## Source records
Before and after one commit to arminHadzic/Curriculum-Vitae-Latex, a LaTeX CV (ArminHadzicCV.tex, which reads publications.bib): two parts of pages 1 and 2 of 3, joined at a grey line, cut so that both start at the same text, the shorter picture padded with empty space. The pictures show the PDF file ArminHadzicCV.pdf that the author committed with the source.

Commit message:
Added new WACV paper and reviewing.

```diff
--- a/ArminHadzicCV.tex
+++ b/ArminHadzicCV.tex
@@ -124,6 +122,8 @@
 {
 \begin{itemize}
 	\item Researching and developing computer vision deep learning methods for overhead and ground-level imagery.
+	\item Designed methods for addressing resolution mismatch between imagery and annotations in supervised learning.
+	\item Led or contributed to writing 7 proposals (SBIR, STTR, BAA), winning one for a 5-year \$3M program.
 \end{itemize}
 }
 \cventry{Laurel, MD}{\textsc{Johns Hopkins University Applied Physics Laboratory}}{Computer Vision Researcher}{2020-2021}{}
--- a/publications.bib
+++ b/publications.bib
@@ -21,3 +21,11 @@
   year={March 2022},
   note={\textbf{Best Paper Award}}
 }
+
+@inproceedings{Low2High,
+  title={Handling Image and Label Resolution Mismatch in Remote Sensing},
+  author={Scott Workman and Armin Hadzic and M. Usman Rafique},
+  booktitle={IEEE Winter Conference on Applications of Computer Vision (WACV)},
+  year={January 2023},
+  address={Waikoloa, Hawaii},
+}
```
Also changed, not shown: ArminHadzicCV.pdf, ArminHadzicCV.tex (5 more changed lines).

--

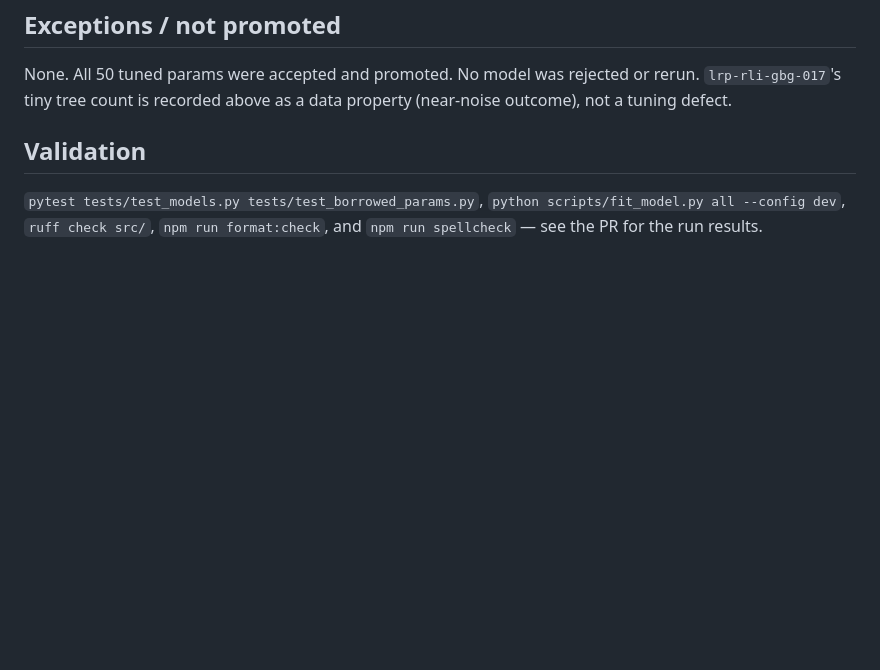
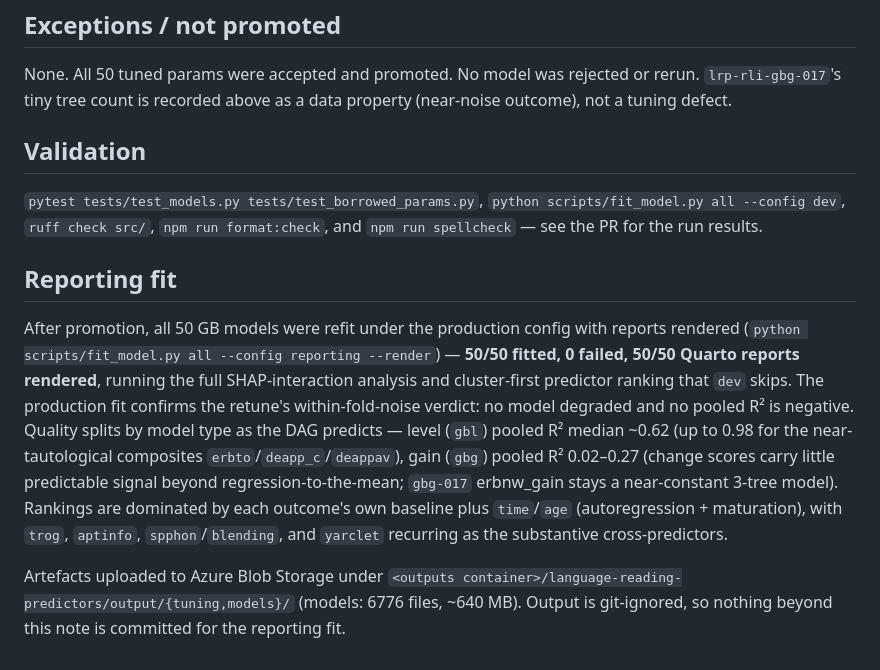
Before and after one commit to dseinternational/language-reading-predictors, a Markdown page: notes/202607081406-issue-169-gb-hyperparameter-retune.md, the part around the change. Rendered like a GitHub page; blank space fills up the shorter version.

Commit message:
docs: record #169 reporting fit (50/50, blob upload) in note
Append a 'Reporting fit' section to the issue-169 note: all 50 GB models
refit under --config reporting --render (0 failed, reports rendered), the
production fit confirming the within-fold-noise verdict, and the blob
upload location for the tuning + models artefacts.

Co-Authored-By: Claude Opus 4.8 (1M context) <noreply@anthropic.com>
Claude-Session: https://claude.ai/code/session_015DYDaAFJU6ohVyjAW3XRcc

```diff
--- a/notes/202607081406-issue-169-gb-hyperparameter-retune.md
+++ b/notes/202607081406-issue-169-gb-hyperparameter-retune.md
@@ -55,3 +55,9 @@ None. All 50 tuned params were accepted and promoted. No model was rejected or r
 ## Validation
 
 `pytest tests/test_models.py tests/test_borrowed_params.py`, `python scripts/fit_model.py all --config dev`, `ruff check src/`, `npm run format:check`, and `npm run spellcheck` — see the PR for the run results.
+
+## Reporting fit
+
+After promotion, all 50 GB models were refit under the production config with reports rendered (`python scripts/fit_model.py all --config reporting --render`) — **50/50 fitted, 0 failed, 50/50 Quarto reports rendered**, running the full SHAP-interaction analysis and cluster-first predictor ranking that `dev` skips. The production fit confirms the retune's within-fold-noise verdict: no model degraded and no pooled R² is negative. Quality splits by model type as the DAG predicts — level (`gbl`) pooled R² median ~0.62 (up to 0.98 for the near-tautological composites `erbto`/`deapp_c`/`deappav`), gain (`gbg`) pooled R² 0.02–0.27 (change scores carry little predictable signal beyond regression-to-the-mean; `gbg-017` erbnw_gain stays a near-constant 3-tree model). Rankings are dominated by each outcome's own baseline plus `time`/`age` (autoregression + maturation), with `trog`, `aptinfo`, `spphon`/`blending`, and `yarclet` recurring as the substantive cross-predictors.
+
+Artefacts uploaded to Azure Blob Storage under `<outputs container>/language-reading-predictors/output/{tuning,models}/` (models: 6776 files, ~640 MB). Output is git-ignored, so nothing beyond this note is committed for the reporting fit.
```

* * *

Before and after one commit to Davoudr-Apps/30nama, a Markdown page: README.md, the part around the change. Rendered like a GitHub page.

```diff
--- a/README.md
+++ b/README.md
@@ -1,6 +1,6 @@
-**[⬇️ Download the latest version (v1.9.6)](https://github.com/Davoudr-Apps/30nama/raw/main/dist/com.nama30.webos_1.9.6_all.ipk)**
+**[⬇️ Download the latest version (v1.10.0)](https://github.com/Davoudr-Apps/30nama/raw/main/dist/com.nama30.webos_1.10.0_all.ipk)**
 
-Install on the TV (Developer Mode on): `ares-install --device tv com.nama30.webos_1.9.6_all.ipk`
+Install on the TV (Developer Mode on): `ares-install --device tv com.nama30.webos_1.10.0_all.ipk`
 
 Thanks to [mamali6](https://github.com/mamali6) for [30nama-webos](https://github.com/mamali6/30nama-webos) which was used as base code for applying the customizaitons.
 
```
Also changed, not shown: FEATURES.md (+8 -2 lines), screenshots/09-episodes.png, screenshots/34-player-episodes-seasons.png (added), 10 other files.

## Problem description
Locate the lines above that hold the word "issue". Show every one of them.

## Solution
Before and after one commit to dseinternational/language-reading-predictors, a Markdown page: notes/202607081406-issue-169-gb-hyperparameter-retune.md, the part around the change. Rendered like a GitHub page; blank space fills up the shorter version.
Append a 'Reporting fit' section to the issue-169 note: all 50 GB models
--- a/notes/202607081406-issue-169-gb-hyperparameter-retune.md
+++ b/notes/202607081406-issue-169-gb-hyperparameter-retune.md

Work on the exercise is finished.